Like and follow us on Facebook: City of Panama City Beach-Government
Public Records Requests, Click HERE.
We have listed several national, state and local regulations that you will find helpful for your rental property. Click HERE.
flag2 For Flag Warning System Click HERE.

Stormwater Runoff

Press Enter to show all options, press Tab go to next option

What is stormwater runoff? 
Stormwater runoff is generated when precipitation from rain and flooding events flows over land or impervious surfaces and does not percolate into the ground. As the runoff flows over the land or impervious surfaces (paved streets, parking lots, and building rooftops), it accumulates debris, chemicals, sediment or other pollutants that could adversely affect water quality if the runoff is discharged untreated.

When stormwater is absorbed into the ground, it is filtered and ultimately replenishes aquifers or flows into streams and rivers. In developed areas, however, impervious surfaces such as pavement and roofs prevent precipitation from naturally soaking into the ground.
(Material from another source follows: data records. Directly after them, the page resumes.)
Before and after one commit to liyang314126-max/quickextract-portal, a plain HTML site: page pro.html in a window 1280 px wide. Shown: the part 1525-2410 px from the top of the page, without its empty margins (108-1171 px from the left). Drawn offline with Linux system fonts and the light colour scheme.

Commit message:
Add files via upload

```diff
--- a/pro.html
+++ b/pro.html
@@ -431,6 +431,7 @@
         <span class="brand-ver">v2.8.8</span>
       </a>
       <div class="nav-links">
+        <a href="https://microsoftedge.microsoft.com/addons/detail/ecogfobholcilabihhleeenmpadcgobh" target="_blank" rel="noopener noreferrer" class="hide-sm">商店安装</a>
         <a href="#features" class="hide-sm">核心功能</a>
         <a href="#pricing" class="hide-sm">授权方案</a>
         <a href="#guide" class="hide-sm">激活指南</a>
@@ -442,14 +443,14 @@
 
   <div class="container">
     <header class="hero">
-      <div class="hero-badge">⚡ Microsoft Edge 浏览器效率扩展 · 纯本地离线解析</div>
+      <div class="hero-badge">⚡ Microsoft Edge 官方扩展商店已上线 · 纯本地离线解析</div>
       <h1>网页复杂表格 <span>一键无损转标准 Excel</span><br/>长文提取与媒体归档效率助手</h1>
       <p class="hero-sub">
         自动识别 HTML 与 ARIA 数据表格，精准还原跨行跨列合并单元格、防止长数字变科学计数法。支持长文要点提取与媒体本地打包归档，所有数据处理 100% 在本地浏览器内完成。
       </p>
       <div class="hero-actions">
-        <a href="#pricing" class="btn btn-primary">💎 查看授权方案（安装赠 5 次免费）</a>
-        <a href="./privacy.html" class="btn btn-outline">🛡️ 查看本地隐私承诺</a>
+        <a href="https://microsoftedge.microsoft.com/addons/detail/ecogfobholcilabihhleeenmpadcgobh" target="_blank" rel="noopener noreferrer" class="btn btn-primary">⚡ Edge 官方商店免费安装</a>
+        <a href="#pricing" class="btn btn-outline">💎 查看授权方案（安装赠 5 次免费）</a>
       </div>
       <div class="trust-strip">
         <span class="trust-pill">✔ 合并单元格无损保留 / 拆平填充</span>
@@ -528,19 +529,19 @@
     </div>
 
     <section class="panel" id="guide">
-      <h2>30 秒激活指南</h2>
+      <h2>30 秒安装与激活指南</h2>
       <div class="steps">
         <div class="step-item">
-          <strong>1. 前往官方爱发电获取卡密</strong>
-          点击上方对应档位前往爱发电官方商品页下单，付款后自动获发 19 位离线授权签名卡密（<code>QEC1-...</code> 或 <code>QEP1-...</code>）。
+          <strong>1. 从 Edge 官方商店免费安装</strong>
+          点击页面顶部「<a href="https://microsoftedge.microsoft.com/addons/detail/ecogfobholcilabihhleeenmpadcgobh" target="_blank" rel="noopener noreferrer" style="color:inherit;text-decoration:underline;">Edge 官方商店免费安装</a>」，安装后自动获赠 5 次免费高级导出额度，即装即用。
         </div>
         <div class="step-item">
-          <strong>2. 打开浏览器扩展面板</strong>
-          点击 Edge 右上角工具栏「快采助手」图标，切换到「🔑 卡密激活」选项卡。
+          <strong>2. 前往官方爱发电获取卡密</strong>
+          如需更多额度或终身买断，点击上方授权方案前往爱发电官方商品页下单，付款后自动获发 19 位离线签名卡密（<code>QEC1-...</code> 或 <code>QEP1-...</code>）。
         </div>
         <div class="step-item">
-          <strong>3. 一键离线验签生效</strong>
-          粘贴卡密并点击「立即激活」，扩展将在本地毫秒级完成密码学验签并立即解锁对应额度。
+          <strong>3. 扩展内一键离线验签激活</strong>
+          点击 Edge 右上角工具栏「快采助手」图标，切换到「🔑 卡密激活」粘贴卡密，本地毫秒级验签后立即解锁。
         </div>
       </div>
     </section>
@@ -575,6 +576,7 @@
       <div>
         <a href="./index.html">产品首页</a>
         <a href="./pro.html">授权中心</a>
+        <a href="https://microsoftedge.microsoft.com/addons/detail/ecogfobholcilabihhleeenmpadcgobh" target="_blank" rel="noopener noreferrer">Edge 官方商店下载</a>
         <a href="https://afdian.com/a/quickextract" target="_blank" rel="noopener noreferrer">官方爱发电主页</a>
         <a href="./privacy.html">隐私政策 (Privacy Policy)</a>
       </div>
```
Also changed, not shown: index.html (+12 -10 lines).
Instead, the water runs rapidly into drainage ditches, stormwater sewer systems, stormwater ponds or directly into water bodies.
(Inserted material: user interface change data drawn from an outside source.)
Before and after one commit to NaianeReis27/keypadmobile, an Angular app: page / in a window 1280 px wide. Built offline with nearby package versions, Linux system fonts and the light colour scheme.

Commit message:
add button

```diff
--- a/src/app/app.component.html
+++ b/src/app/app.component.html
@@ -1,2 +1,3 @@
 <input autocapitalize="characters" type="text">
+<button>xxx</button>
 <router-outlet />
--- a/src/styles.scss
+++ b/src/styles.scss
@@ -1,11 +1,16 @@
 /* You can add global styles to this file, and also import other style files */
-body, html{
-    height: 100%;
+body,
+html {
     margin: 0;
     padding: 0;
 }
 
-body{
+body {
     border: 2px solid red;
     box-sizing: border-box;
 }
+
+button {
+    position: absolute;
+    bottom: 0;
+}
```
What contaminates the water?
When rain enters the storm drains, it picks up whatever is on the surface and carries it directly to the stormwater ponds for treatment or directly into the adjacent water bodies, untreated.  A significant part of the water quality problems in the US results from untreated stormwater runoff.  It is imperative to implement best management practices to better manage and treat stormwater runoff to protect the quality of waters in which we fish, swim and play.  Below are a few pollutants that get flushed into the water bodies:

  • Antifreeze

  • Car Waxes

  • Cigarette butts

  • Degreasers

  • Detergents

  • Fertilizers

  • Motor Oil

  • Grass clippings

  • Leaves

  • Pesticides

  • Pet waste